→ REQUIRED WORK: Every record, apart from its pictures, should be repeated exactly.

→ Saved data entries:
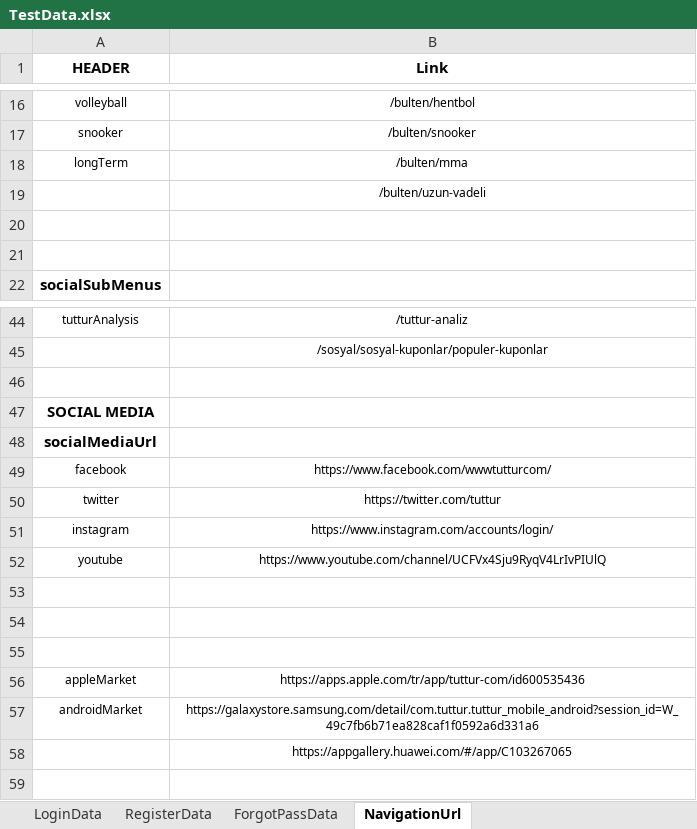
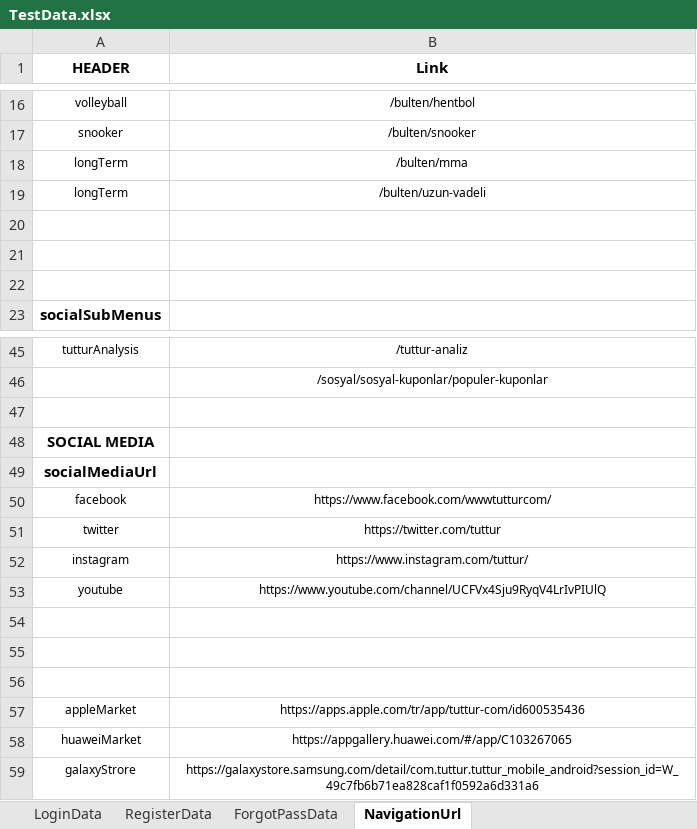
Before and after one commit to Emresy1/webautomationls, an Excel workbook: target/test-classes/TestData.xlsx, sheet NavigationUrl, drawn as a sheet; only a part is shown, gaps mark what is left out; values as stored, in another font and other column widths than the file's, no borders; removed rows and columns are numbered as before the commit, all else as after; the diff names each change by its address in the sheet, - before the commit and + after, or states it on an @@ line.

```diff
--- a/target/test-classes/TestData.xlsx (sheet NavigationUrl)
+++ b/target/test-classes/TestData.xlsx (sheet NavigationUrl)
+row 19: longTerm | /bulten/uzun-vadeli
-B20 (Link): /bulten/uzun-vadeli
+B20 (Link): (empty)
-B52 (Link): https://www.instagram.com/accounts/login/
+B52 (Link): https://www.instagram.com/tuttur/
+row 58: huaweiMarket | https://appgallery.huawei.com/#/app/C103267065
-A59 (HEADER): androidMarket
+A59 (HEADER): galaxyStrore
-row 58:  | https://appgallery.huawei.com/#/app/C103267065
```
Also changed, not shown: sheet ForgotPassData, 20 other files.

→ SOLUTION:
Before and after one commit to Emresy1/webautomationls, an Excel workbook: target/test-classes/TestData.xlsx, sheet NavigationUrl, drawn as a sheet; only a part is shown, gaps mark what is left out; values as stored, in another font and other column widths than the file's, no borders; removed rows and columns are numbered as before the commit, all else as after; the diff names each change by its address in the sheet, - before the commit and + after, or states it on an @@ line.

```diff
--- a/target/test-classes/TestData.xlsx (sheet NavigationUrl)
+++ b/target/test-classes/TestData.xlsx (sheet NavigationUrl)
+row 19: longTerm | /bulten/uzun-vadeli
-B20 (Link): /bulten/uzun-vadeli
+B20 (Link): (empty)
-B52 (Link): https://www.instagram.com/accounts/login/
+B52 (Link): https://www.instagram.com/tuttur/
+row 58: huaweiMarket | https://appgallery.huawei.com/#/app/C103267065
-A59 (HEADER): androidMarket
+A59 (HEADER): galaxyStrore
-row 58:  | https://appgallery.huawei.com/#/app/C103267065
```
Also changed, not shown: sheet ForgotPassData, 20 other files.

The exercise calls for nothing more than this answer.